- Falsifying Income to Claim Credits: Taxpayers are sometimes talked into inventing income to erroneously claim tax credits by scam artists.
- Excessive Claims for Fuel Tax Credits: The fuel tax credit is generally limited to off-highway business use, including use in farming. Consequently, the credit is not available to most taxpayers.
- Frivolous Tax Arguments: Frivolous schemes that encourage taxpayers to make unreasonable and outlandish claims are wrong and have been thrown out of court. The penalty for filing a frivolous tax return is $5,000.
Now, for the list of scams done to taxpayers:
- Phone Scams: If you’re called by someone claiming to work for the IRS, be very skeptical. The IRS won’t call you about any matter without first having written to you to alert you. Scammers will impersonate IRS agents and may try to scare you with threats of arrest, penalties, deportation and so on. Hang up and call the IRS on your own if you’re worried about it.
- Phishing: This is when criminals use fake emails or websites to steal personal information. These can look very convincing. The IRS never initiates contact with you by email. Taxpayers should be wary of clicking on strange emails and websites.

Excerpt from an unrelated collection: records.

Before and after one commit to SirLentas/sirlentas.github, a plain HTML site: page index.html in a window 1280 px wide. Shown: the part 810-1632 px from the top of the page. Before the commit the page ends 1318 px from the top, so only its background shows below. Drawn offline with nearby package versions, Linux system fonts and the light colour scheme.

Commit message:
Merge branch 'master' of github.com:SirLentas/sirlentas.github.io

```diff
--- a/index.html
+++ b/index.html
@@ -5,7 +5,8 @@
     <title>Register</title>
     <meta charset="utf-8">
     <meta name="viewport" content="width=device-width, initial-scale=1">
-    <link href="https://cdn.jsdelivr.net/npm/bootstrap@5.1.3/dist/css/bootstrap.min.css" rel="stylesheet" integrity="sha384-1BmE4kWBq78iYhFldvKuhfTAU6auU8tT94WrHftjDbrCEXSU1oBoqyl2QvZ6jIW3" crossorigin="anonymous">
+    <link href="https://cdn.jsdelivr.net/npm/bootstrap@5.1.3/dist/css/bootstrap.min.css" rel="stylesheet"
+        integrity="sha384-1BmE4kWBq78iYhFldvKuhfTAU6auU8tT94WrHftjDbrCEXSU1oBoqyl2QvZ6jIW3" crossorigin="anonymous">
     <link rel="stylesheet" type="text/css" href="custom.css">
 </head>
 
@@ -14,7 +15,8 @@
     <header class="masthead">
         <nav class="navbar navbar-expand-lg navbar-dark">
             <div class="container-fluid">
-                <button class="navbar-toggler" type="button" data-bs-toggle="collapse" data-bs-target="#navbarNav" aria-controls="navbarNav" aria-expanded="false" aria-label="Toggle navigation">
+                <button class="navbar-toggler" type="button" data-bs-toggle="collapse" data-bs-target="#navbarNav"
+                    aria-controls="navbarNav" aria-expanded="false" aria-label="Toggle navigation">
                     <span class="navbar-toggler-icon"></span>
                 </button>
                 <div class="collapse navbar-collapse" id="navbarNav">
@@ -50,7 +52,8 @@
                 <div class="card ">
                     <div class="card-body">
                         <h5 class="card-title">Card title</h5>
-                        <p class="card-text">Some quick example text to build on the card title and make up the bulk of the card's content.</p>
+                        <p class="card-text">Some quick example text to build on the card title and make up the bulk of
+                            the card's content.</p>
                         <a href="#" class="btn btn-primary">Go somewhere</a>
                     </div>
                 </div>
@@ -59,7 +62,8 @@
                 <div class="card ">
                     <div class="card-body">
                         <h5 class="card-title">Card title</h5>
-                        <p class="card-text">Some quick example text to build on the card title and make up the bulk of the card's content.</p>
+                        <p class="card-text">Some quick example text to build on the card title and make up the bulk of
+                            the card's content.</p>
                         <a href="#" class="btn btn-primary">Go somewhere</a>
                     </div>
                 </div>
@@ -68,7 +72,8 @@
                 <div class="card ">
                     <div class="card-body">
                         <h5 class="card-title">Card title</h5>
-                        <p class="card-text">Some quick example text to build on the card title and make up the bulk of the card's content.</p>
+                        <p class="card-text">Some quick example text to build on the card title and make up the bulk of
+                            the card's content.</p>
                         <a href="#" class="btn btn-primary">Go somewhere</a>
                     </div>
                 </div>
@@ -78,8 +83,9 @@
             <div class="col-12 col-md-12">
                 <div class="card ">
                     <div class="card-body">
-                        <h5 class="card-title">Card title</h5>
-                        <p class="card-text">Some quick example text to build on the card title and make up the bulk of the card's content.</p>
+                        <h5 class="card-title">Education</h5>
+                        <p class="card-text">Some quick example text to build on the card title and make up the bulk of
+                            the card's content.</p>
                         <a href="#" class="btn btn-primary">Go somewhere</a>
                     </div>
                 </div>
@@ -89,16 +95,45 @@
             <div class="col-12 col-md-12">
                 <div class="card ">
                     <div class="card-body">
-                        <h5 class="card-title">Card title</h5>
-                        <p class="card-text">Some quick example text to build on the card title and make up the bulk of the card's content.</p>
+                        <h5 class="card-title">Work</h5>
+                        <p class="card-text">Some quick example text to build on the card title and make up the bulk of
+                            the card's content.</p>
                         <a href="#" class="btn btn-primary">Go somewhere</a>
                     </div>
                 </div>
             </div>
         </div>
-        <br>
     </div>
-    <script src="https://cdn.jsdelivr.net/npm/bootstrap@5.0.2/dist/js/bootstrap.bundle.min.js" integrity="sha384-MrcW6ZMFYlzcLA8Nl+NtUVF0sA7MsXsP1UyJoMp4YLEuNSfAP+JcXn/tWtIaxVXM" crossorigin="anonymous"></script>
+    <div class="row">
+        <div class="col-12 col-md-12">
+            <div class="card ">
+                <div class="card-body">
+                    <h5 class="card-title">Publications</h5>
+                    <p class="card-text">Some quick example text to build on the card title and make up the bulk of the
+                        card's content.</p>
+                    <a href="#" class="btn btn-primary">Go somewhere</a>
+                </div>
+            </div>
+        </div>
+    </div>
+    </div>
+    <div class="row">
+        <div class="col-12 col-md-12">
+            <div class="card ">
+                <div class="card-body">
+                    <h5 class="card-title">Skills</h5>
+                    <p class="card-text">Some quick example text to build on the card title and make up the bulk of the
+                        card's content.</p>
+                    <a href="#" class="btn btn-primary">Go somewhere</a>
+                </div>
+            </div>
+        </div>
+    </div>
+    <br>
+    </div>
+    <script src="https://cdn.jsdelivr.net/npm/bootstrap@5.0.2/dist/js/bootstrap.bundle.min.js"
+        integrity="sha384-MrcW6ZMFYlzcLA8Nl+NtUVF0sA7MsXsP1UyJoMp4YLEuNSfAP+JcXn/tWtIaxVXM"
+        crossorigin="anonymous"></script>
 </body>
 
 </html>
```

- Identity Theft: This occurs when someone steals your Social Security number and files a false return asking for a refund. One technique for minimizing this risk is to file early before scammers file their fraudulent return.
- Fake Charities: It’s best to stick with charities you know or to check them out online. To play it safe, never donate to an organization that approaches you on the phone or at the door. A charity must be qualified with the government to be tax deductible.A financial planner can help you evaluate tax correspondence to determine whether it’s legitimate or a scam. Guidepost Financial Planning is able to help you with this and all other aspects of your financial planning. Please visit our website or give us a call at 970.419.8212 so that we can discuss your financial goals in a no-charge, no-obligation initial meeting.This article is for informational purposes only. This website does not provide tax or investment advice, nor is it an offer or solicitation of any kind to buy or sell any investment products. Please consult your tax or investment advisor for specific advice.